▶ **DIRECTIONS FOR THIS TASK**
From the entries, filter out every line that lacks "window" and copy the rest.

▶ **User interface change data**
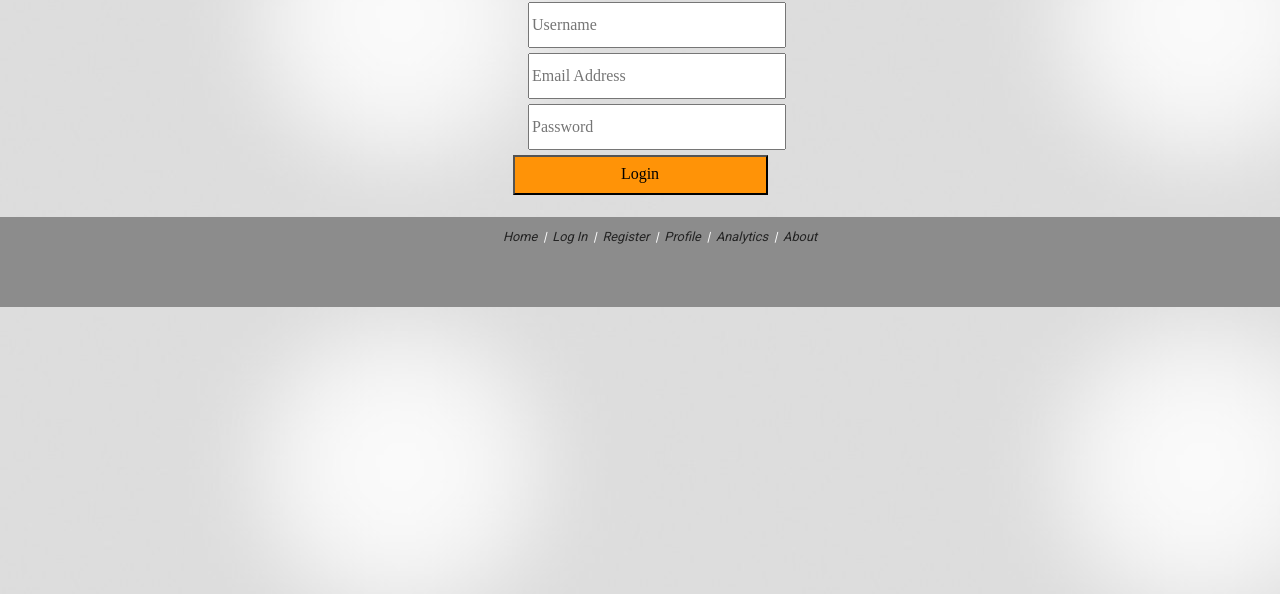
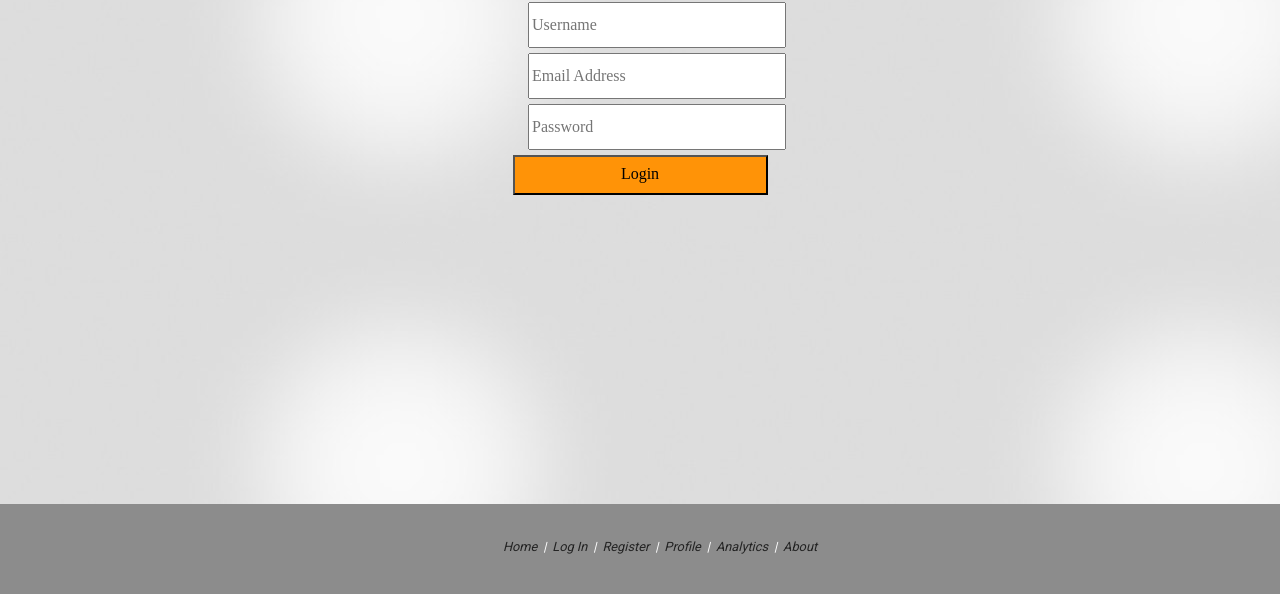
Before and after one commit to Mildly-Sketchy/Opportune, a plain HTML site: page mockups/register.html in a window 1280 px wide. Shown: the part 206-800 px from the top of the page. Drawn offline with Linux system fonts and the light colour scheme; a web font is replaced by a local one.

Commit message:
fixed other footers

```diff
--- a/mockups/modules.css
+++ b/mockups/modules.css
@@ -52,6 +52,14 @@ form input {
 
 .register {
   text-align: center;
+}
+
+#loginFooter {
+  position: fixed;
+}
+
+#registerFooter {
+  position: fixed;
 }
 
 /*************************************/
--- a/mockups/register.html
+++ b/mockups/register.html
@@ -41,7 +41,7 @@
   </div>
   </main>
 </body>
-<footer>
+<footer id="registerFooter">
   <ul id="footerMenu">
     <li><a href="index.html">Home</a></li>
     <li><p> | </p></li>
```
Also changed, not shown: mockups/login.html (+1 -1 lines).
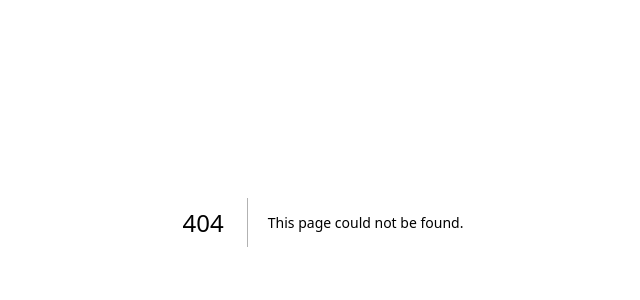
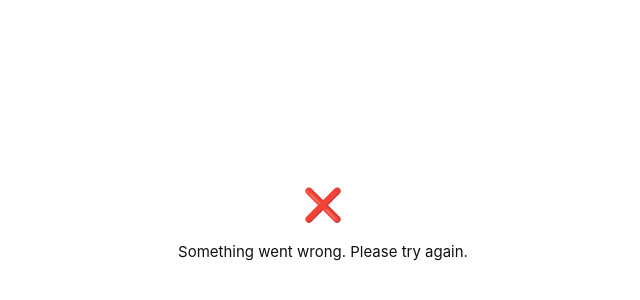
Before and after one commit to geeroniimo/clientflow, a Next.js app: page /auth/callback in a window 1280 px wide. Before the commit this address had no page. Shown: the part 178-478 px from the top of the page, without its empty margins (317-957 px from the left). Built offline with nearby package versions, Linux system fonts and the light colour scheme.

Commit message:
Add Google OAuth callback

```diff
--- /dev/null
+++ b/app/auth/callback/page.tsx
@@ -0,0 +1,71 @@
+'use client'
+
+import { useEffect, useState } from 'react'
+
+/**
+ * OAuth callback page.
+ * After Google (or any provider) redirects here, the access_token and
+ * refresh_token are in the URL hash (implicit flow).
+ * We post them back to the plugin popup opener and close this window.
+ */
+export default function AuthCallback() {
+  const [status, setStatus] = useState<'processing' | 'done' | 'error'>('processing')
+
+  useEffect(() => {
+    const hash = window.location.hash.substring(1)
+    const params = new URLSearchParams(hash)
+    const access_token = params.get('access_token')
+    const refresh_token = params.get('refresh_token') ?? ''
+    const error_description = params.get('error_description')
+
+    if (error_description) {
+      setStatus('error')
+      return
+    }
+
+    if (access_token) {
+      if (window.opener) {
+        window.opener.postMessage(
+          { type: 'CF_OAUTH_CALLBACK', access_token, refresh_token },
+          '*'
+        )
+        window.close()
+      }
+      setStatus('done')
+    } else {
+      setStatus('error')
+    }
+  }, [])
+
+  return (
+    <div style={{
+      minHeight: '100vh',
+      display: 'flex',
+      flexDirection: 'column',
+      alignItems: 'center',
+      justifyContent: 'center',
+      fontFamily: '-apple-system, BlinkMacSystemFont, sans-serif',
+      color: '#111',
+      gap: 12,
+    }}>
+      {status === 'processing' && (
+        <>
+          <div style={{ fontSize: 32 }}>⏳</div>
+          <p style={{ fontSize: 15, margin: 0 }}>Signing you in…</p>
+        </>
+      )}
+      {status === 'done' && (
+        <>
+          <div style={{ fontSize: 32 }}>✅</div>
+          <p style={{ fontSize: 15, margin: 0 }}>Signed in! You can close this window.</p>
+        </>
+      )}
+      {status === 'error' && (
+        <>
+          <div style={{ fontSize: 32 }}>❌</div>
+          <p style={{ fontSize: 15, margin: 0 }}>Something went wrong. Please try again.</p>
+        </>
+      )}
+    </div>
+  )
+}
```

▶ **ANSWER TO THIS TASK**
Before and after one commit to Mildly-Sketchy/Opportune, a plain HTML site: page mockups/register.html in a window 1280 px wide. Shown: the part 206-800 px from the top of the page. Drawn offline with Linux system fonts and the light colour scheme; a web font is replaced by a local one.
Before and after one commit to geeroniimo/clientflow, a Next.js app: page /auth/callback in a window 1280 px wide. Before the commit this address had no page. Shown: the part 178-478 px from the top of the page, without its empty margins (317-957 px from the left). Built offline with nearby package versions, Linux system fonts and the light colour scheme.
+ * We post them back to the plugin popup opener and close this window.
+    const hash = window.location.hash.substring(1)
+      if (window.opener) {
+        window.opener.postMessage(
+        window.close()
+          <p style={{ fontSize: 15, margin: 0 }}>Signed in! You can close this window.</p>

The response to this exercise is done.